The Commissioner of the Internal Revenue Service disagreed with the taxpayer’s claim that it had not realized any gain on the sale, but conceded that the sale qualified as an installment sale. Accordingly, the taxpayer’s gain was recalculated in accordance with § 453 and taxpayer was notified that it had recognized an additional $12,098 in long term capital gain. The taxpayer then asked the Tax Court to re-determine taxpayer’s liability. This required determining whether I.R.C. § 1001(b) requires the taxpayer to include the fair market value of its real estate contract with the Storeys for determining the “amount realized” during the taxable year of the sale.
The Tax Court, relying on the “cash equivalency” doctrine, held that the fair market value of the contract was not includable in the amount realized from the sale.
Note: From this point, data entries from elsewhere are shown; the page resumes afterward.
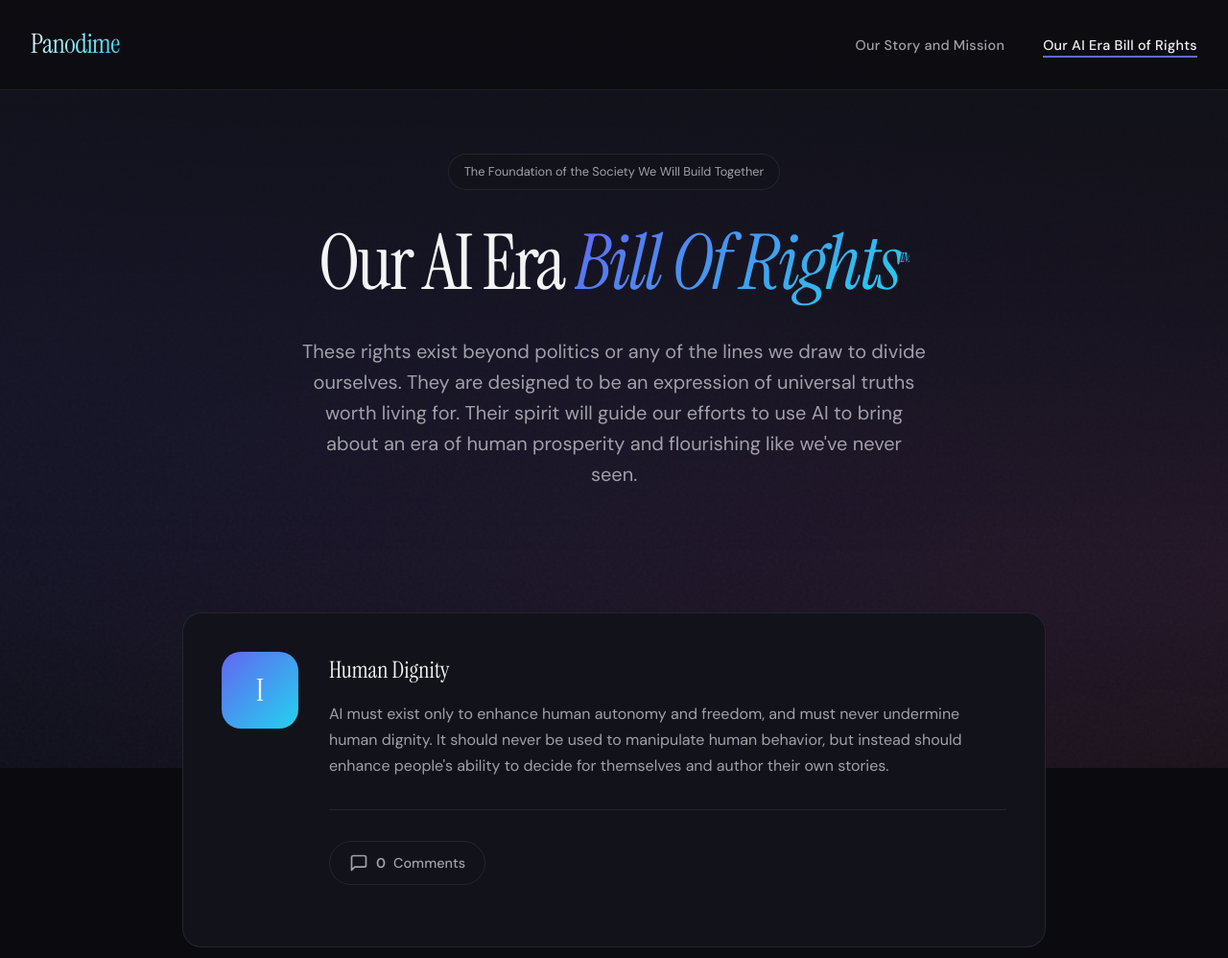
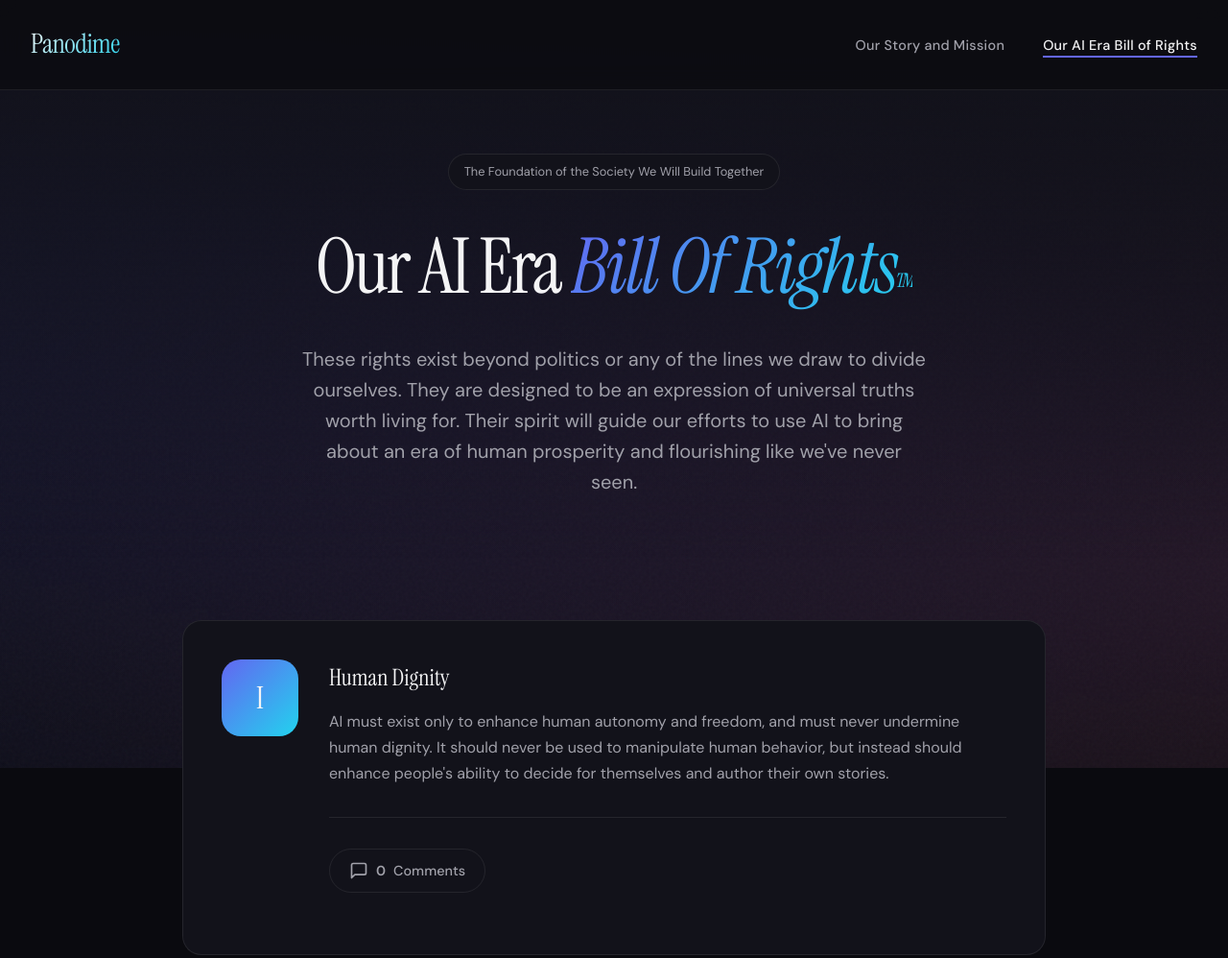
Before and after one commit to pano-apps/landingpagenovember25, a plain HTML site: page bill-of-rights.html in a window 1280 px wide. Shown: the top 998 px of the page at 96% size. Drawn offline with Linux system fonts and the light colour scheme; no server answers.

Commit message:
Update bill-of-rights.html

```diff
--- a/bill-of-rights.html
+++ b/bill-of-rights.html
@@ -222,10 +222,11 @@
             font-family: var(--font-display);
             font-size: clamp(2.5rem, 8vw, 5rem);
             font-weight: 400;
-            line-height: 1.3;  /* ADD THIS LINE HERE */
+            line-height: 1.4;
             letter-spacing: -0.03em;
             margin-bottom: 1.5rem;
             animation: fadeSlideUp 0.8s var(--ease-out-expo) 0.2s both;
+            overflow: visible;
         }
 
         .page-header h1 em {
@@ -1050,7 +1051,7 @@
 
     <header class="page-header">
         <div class="page-badge">The Foundation of the Society We Will Build Together</div>
-        <h1>Our AI Era <em>Bill Of Rights<span style="font-size: 14px; vertical-align: super;">TM</span></em></h1>
+        <h1>Our AI Era <em>Bill Of Rights<span style="font-size: 20px; vertical-align: 0.3em; display: inline-block;">TM</span></em></h1>
         <p class="page-subtitle">These rights exist beyond politics or any of the lines we draw to divide ourselves. They are designed to be an expression of universal truths worth living for. Their spirit will guide our efforts to use AI to bring about an era of human prosperity and flourishing like we've never seen.</p>
     </header>
 
```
Commissioner did not dispute the fair market value of the contract, but argued that since the Tax Court had determined the contract had a fair market value, § 1001(b) required the taxpayer to include the amount of that fair market value in determining the amount value.
The 9th Circuit reversed the Tax Court’s ruling and held that the real estate had a certain fair market value that was determinable. Thus, taxpayer was required to include that fair market value to determine the amount realized under § 1001(b) for its tax return. The 9th Circuit concluded that Congress in a predecessor statute to § 1001(b) had intended to establish that “if the fair market value of property received in an exchange can be ascertained, that fair market value must be reported as an amount realized.” The 9th Circuit also concluded that I.R.C. § 453 supported interpreting § 1001(b) as the Commissioner contended.
The U.S. Supreme Court in Burnet v. Logan, 283 U.S. 404 held that taxpayers using the installment method can defer the recognition of gain according to the open transaction doctrine if an obligation’s fair market value cannot be determined.
Can a taxpayer who elects out of the installment method of I.R.C. § 453 still defer the recognition (inclusion in gross income) of gain by using Burnet v. Logan’s open transaction doctrine? Legislative history seems to imply that Congress would say no. What if a taxpayer elects out of the installment method of accounting despite having the ability to reasonably determine the amount realized from a deferred payment sale? Can the taxpayer defer the recognition of gain in this instance? Presumably not, since “the entire amount realized must be taken into account in the year of sale.” For taxpayers opting to use the cash method of accounting, Warren Jones answers then how amount realized is taken into account. Warren Jones holds that for taxpayers using the cash method accounting then, the entire amount realized “would be the fair market value of the installment obligation.”